AN EMERGENCY fund must be created to protect local abattoirs – and the family farms that depend upon them – from being destroyed in the rush to ever larger economies of scale.

That was the conclusion of a report published this week by Westminster's All-Party Parliamentary Group for Animal Welfare, which described small abattoirs as an 'essential link' in the farm-to-fork chain for local meat, and a crucial part of the UK’s overall agricultural infrastructure.

Campaigners for high-standard local food warmly welcomed the APPG's findings, and agreed that it was time for the government to commit cash to protect local abattoirs from closure, and put some money behind its own stated commitment to local, environmentally friendly food and farming.

Speaking from Keep Scotland The Brand, Ruth Watson said: "Local abattoirs are a crucial part of a community's infrastructure. They are important for animal welfare, make traditional small scale farming viable and keep a short supply food chain, important not just for the carbon footprint of food miles but for enabling meaningful farm to fork connections. The profitability of abattoirs should not just be measured at the front door but with an eye on the economic and social effects of the facility on the wider community."

CEO of the Sustainable Food Trust, Patrick Holden, said: “Our food and farming systems are facing multiple challenges with an Agriculture Bill that fails to safeguard UK standards and a future subsidy system that could see the demise of the family farm if action is not taken. More than ever we need a well distributed network of small abattoirs that offer ‘private kill’ services for farmers who wish to add value by marketing and selling their meat direct to consumers.

"The public has clearly shown demand for local, traceable food produced to a very high standard, while COVID-19 has taught us that a resilient local food supply is paramount for UK food security," said Mr Holden. "Small abattoirs are an essential part of the local food and farming infrastructure that makes this possible.”

The APPG report highlights that a third of small abattoirs have closed in the last ten years alone, with only 62 now left in the UK. The most recent closure was only two weeks ago and many more are reportedly 'on the brink'. In some areas, farmers now face long waiting lists and uneconomical distances to slaughter, putting their businesses at risk and raising concerns for animal welfare – and the government’s own commitment to shortened journey times will not be possible without a network of small abattoirs.

As such, the APPG said financial support was 'critically needed' to modernise the sector, and as a step to achieving this, recommended that abattoirs be recognised in the Agriculture Bill, which has its second reading in the House of Lords this week.

Other recommendations include a regulatory framework that is appropriate to the size of the business, a Competition Inquiry into the waste collection market, support for apprenticeships and training, a local food label to showcase provenance and support for mobile abattoirs.

Rare Breeds Survival Trust chief executive Christopher Price said: “We welcome this report.
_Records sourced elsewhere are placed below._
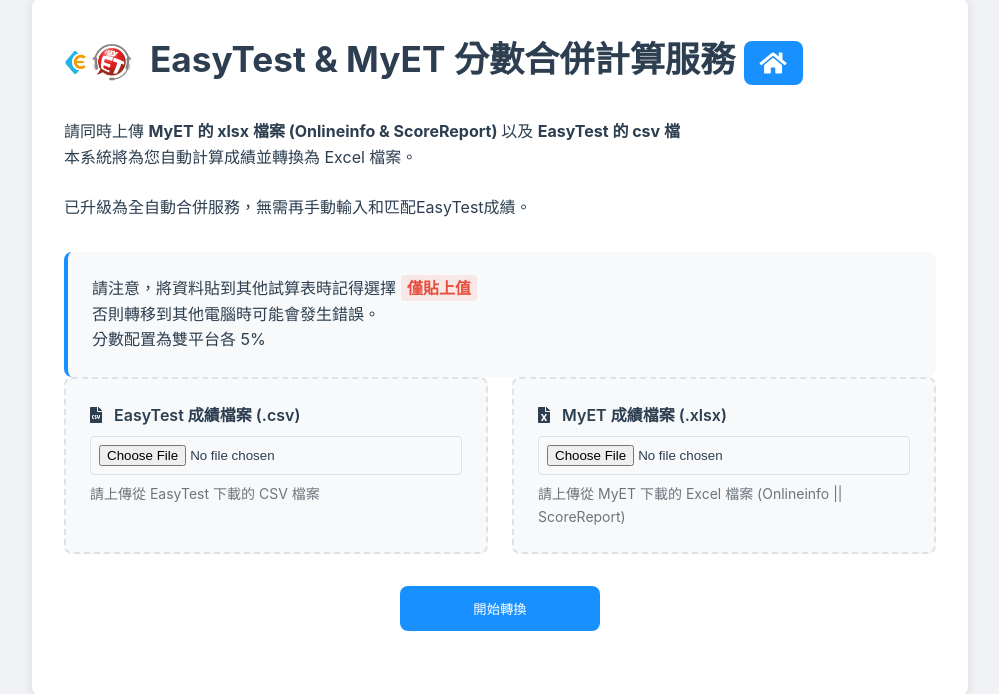
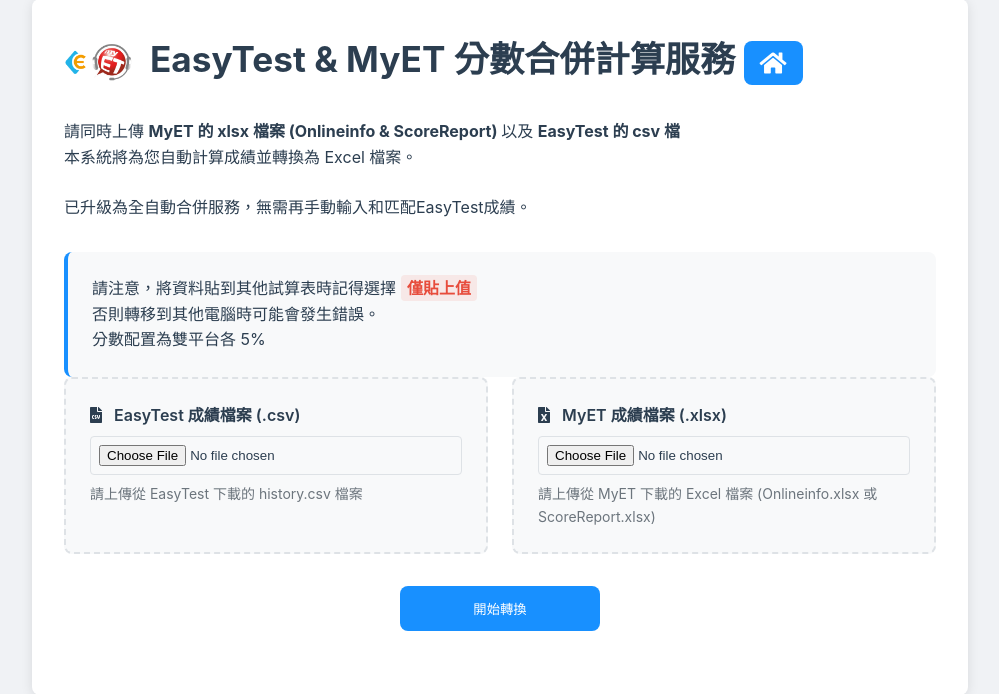
Before and after one commit to bridgerhung/easytest, a Flask app: page /new in a window 1280 px wide. Shown: the part 65-759 px from the top of the page, without its empty margins (140-1139 px from the left). Run offline with Flask 3, Linux system fonts and the light colour scheme.

Commit message:
Update new.html

```diff
--- a/templates/new.html
+++ b/templates/new.html
@@ -95,7 +95,7 @@
                 accept=".csv"
                 required
               />
-              <small class="file-hint">請上傳從 EasyTest 下載的 CSV 檔案 </small>
+              <small class="file-hint">請上傳從 EasyTest 下載的 history.csv 檔案 </small>
             </div>
 
             <div class="file-upload-block">
@@ -110,7 +110,7 @@
                 accept=".xlsx"
                 required
               />
-              <small class="file-hint">請上傳從 MyET 下載的 Excel 檔案 (Onlineinfo || ScoreReport) </small>
+              <small class="file-hint">請上傳從 MyET 下載的 Excel 檔案 (Onlineinfo.xlsx 或 ScoreReport.xlsx) </small>
             </div>
           </div>
           <div class="button-container">
```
The livestock sector is going to change radically over the next few years. As subsidies are phased out, and people become increasingly interested in the quality, provenance and environmental impact of what they eat, farmers will inevitably be keeping fewer animals but a much more diverse range of breeds. We desperately need an abattoir network set up for this, able to process smaller numbers of 'non-standard' animals.”
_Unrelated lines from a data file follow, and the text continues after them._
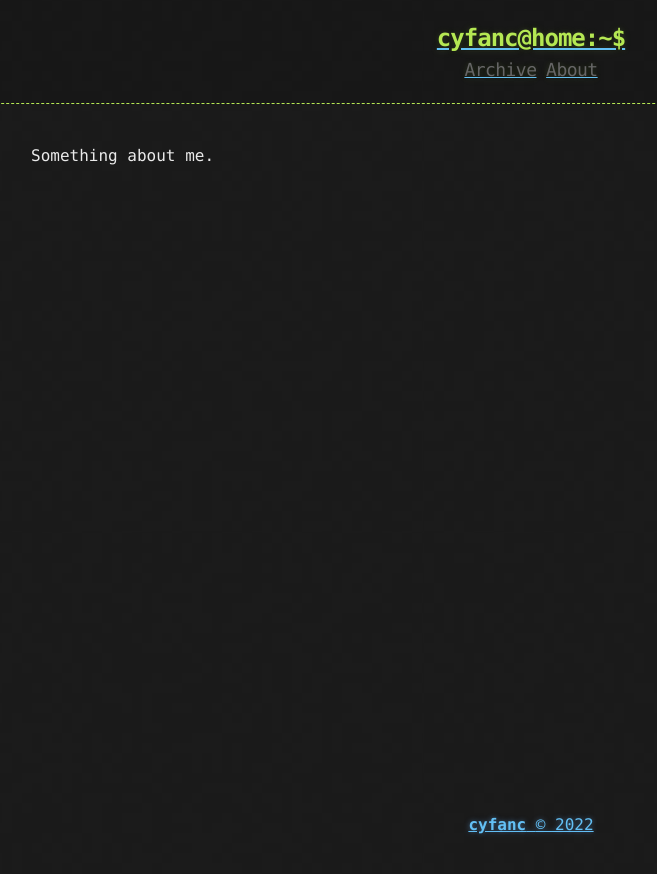
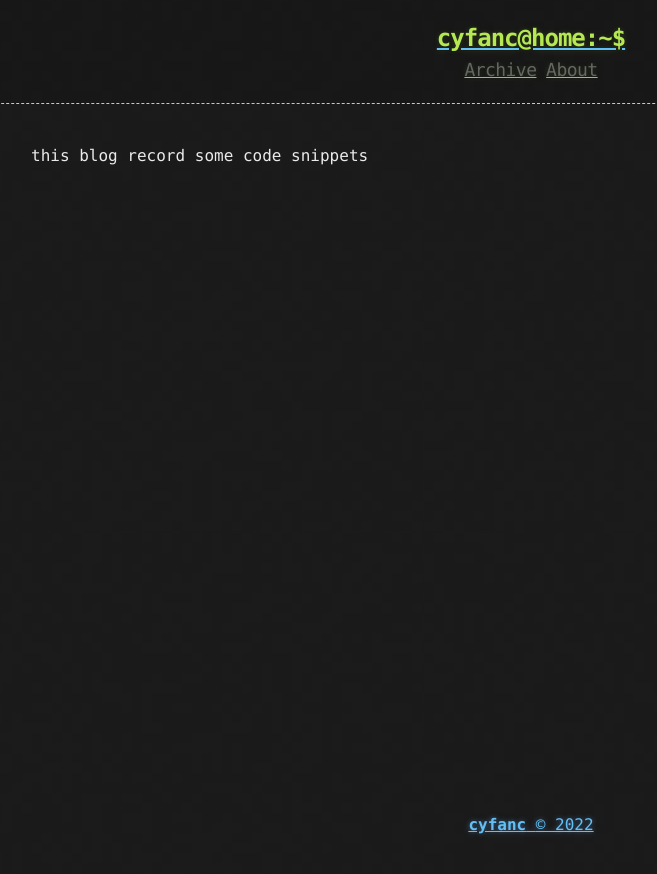
Before and after one commit to cyfanc/cyfanc.github.io, a Jekyll site: the page built from about.md, in a window 1280 px wide. Shown: the top 874 px of the page, without its empty margins (109-766 px from the left). Built offline with Jekyll 4.4.1, drawn with Linux system fonts in a browser that asks for light colours.

Commit message:
Update about.md

```diff
--- a/about.md
+++ b/about.md
@@ -3,4 +3,4 @@ layout: page
 title: About
 ---
 
-Something about me.
+this blog record some code snippets
```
Peter Greig of Pipers Farm added: “The time is now for a once in a lifetime chance to reshape the vision for our farmed landscape. The next generation of farmers must be much more than part of a globalised commodity supply chain. Local abattoirs offer the truly artisan craft of skilled slaughter for the rich diversity of entrepreneurs who sell meat as a valued, respected product. Natural capital and human capital are equally important in a truly resilient, sustainable supply chain, and local abattoirs are a vital link.”